February 14th, 2009
As I’ve mentioned a few times since I got back, I got myself a Playstation Network ID and have been putting it to good use. I’m not too fond of online play fullstop and to be honest the Playstation 3 online space seems a little scattered anyways. So instead of owning n00bs online I’ve been savouring the downloadable delights on the Playstation Store which has in turn brought up a new dilemma; Trophies, or rather how to approach them.
Several of the PSN games I bought have trophy support and pretty much anything I’ll continue to buy either online or off will have the feature. It should be known that I am a perfectionist with games. Pretty much most of the games I own I finish to near as 100% completion as possible, playing both normal and hard difficulties respectively. Trophies in this case represent a significant burden to my perfectionist reputation, one that I’m not too sure on how to shoulder.
I tried to ignore the whole idea for a few days but after the idea popped back into my head when reading an article about it over at the You Are Lose! blog, I decided that I needed to figure it out.

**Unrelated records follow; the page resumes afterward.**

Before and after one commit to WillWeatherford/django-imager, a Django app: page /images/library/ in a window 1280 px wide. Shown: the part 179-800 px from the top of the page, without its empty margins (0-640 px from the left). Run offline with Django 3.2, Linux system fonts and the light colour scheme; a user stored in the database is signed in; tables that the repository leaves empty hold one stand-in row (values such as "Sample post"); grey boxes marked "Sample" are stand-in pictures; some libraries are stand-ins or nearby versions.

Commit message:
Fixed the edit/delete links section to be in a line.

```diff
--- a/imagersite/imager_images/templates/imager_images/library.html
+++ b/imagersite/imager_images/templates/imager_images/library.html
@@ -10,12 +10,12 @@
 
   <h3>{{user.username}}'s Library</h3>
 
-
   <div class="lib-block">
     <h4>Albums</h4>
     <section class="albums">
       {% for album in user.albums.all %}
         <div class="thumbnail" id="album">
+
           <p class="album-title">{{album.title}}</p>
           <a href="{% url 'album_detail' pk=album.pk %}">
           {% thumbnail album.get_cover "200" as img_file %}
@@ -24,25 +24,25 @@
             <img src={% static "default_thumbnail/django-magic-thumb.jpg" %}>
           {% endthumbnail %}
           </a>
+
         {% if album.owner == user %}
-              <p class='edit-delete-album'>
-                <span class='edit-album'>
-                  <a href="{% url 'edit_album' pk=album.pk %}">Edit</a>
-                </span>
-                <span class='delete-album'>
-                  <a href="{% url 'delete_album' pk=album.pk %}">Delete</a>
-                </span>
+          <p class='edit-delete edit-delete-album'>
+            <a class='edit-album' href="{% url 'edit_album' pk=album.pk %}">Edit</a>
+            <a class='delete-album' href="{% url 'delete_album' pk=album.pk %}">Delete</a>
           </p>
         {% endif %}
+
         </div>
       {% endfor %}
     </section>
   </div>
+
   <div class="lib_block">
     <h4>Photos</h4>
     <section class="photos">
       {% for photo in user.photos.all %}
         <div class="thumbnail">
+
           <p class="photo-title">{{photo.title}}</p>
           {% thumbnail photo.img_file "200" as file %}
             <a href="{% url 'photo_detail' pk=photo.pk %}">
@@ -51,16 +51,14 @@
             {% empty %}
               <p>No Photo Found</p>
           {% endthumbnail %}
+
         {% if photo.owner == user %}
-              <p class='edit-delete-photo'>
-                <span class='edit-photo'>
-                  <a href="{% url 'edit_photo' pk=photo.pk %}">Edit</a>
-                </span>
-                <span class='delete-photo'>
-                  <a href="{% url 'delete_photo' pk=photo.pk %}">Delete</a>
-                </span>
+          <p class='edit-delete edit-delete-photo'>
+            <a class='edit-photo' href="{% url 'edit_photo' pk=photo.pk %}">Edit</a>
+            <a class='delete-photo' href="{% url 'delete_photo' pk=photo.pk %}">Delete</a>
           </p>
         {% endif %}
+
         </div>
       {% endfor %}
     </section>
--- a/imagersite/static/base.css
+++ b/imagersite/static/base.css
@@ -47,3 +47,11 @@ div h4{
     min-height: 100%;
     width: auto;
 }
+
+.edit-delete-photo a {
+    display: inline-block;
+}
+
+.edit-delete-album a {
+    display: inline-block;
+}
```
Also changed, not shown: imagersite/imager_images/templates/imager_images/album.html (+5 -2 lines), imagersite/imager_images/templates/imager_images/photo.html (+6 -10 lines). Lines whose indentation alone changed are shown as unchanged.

Korey’s commentaries put everything into much clearer view so I eventually settled on only gunning for trophies that work within my means. That is, fun without sacrificing enjoyment or copious amounts of time.
At the same that all of this was going on I was thinking about the rewards system featured in Syphon Filter: Dark Mirror and how I like it so much in contrast to trophies ^_^ . Dark Mirror’s reward system works in a similar way to many in-game reward systems but it’s much more fleshed out.
Within each level several pieces of hidden evidence are tucked away. Finding all of the evidence in a given episode (series of levels) unlocks your typical fare of bonus content accessible from the main menu. On obtaining some pieces of evidence you are rewarded with a brief cut scene that ponders various plot points stringing from the main story. These cut scenes work to reinforce what is happening behind the scenes of the main plot and develop the further you progress in the game. This mechanic does an effective job at re-plugging the narrative back into the core gameplay while at the same time being dynamic and completely optional to the player.
The majority of the evidence is hidden in typical easter egg fashion, but some of the more significant pieces require a little more effort. Key documents are hidden behind doors which require first finding a card key, locker key or other to open. Once you’ve found that key it can be continuously re-used in later levels to access additional weaponary, routes and so forth. Basically your curiosity is rewarded in multiple ways and acts as a positive reinforcer to encourage continual investigation.
To reward actual skill the game has a badge system which draws upon your playing statistics. The more you excel in X field, the more your badge percentage in that field increases. Once you reach 100% you can move onto the next badge rank in that field. Completing each badge unlocks new weaponary which can be used again in the Mission Mode (play individual levels seperately) and multiplayer. Both story mode and mission mode statistics add to the badge’s percentages. Assuming that the average player completes the story mode first, the work they have already done is rewarded with extra weaponary which comes in handy for when they later move onto the mission mode.
There are five fields of badges split into three categories, so it acomodates varying play styles well. Gabe also gives you a speech for each badge you are awarded which is a nice personal touch. Getting the protagonist to complement the player directly is quite an effective way to thank the player for the investment they have put into the game.
The rewards themselves are quite generous including additional missions, videos, narrative pieces and weaponary. Unlike some games where some of the best content is locked away form the start, Dark Mirror is quite gracious with how it doses out it’s bounty of extras. The game is already significantly fleshed out, so the rewards feel like actual rewards instead of content constrained from the beginning. The extra missions particularly are quite generous.
In contrast to some trophies (as pointed out in Korey’s article) the requirements are also within reason. As suggested a few times already the rewards plug back into the game’s narrative and gameplay which is a nice touch too.
On editing this I can’t help but point out the lack of analysis (few sentences) between the bulk of feature listing. >_<